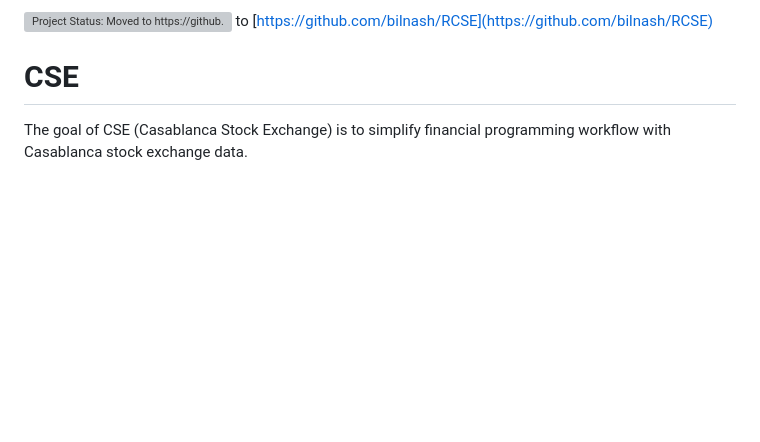
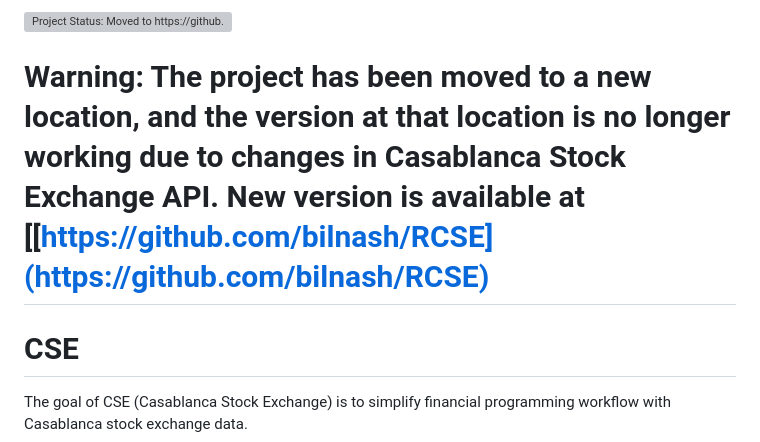
Before and after one commit to bilnash/CSE, a Markdown page: README.md, the part around the change. Rendered like a GitHub page; blank space fills up the shorter version; grey boxes are pictures that could not be loaded.

```diff
--- a/README.md
+++ b/README.md
@@ -1,7 +1,10 @@
 
 <!-- README.md is generated from README.Rmd. Please edit that file -->
 
-[![Project Status: Moved to https://github.com/bilnash/RCSE – The project has been moved to a new location, and the version at that location is no longer working due to changes in Casablanca Stock Exchange API.](https://www.repostatus.org/badges/latest/moved.svg)](https://www.repostatus.org/#moved) to [https://github.com/bilnash/RCSE](https://github.com/bilnash/RCSE)
+[![Project Status: Moved to https://github.com/bilnash/RCSE – The project has been moved to a new location, and the version at that location is no longer working due to changes in Casablanca Stock Exchange API.](https://www.repostatus.org/badges/latest/moved.svg)](https://www.repostatus.org/#moved)
+
+# <span style="color:red">Warning:</span> The project has been moved to a new location, and the version at that location is no longer working due to changes in Casablanca Stock Exchange API. New version is available at [[https://github.com/bilnash/RCSE](https://github.com/bilnash/RCSE)
+
 
 # CSE
 
```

====================

§ Assignment
Where a line in the listing above holds the string "location", include it in your count, and answer with the number alone.

§ Written answer
3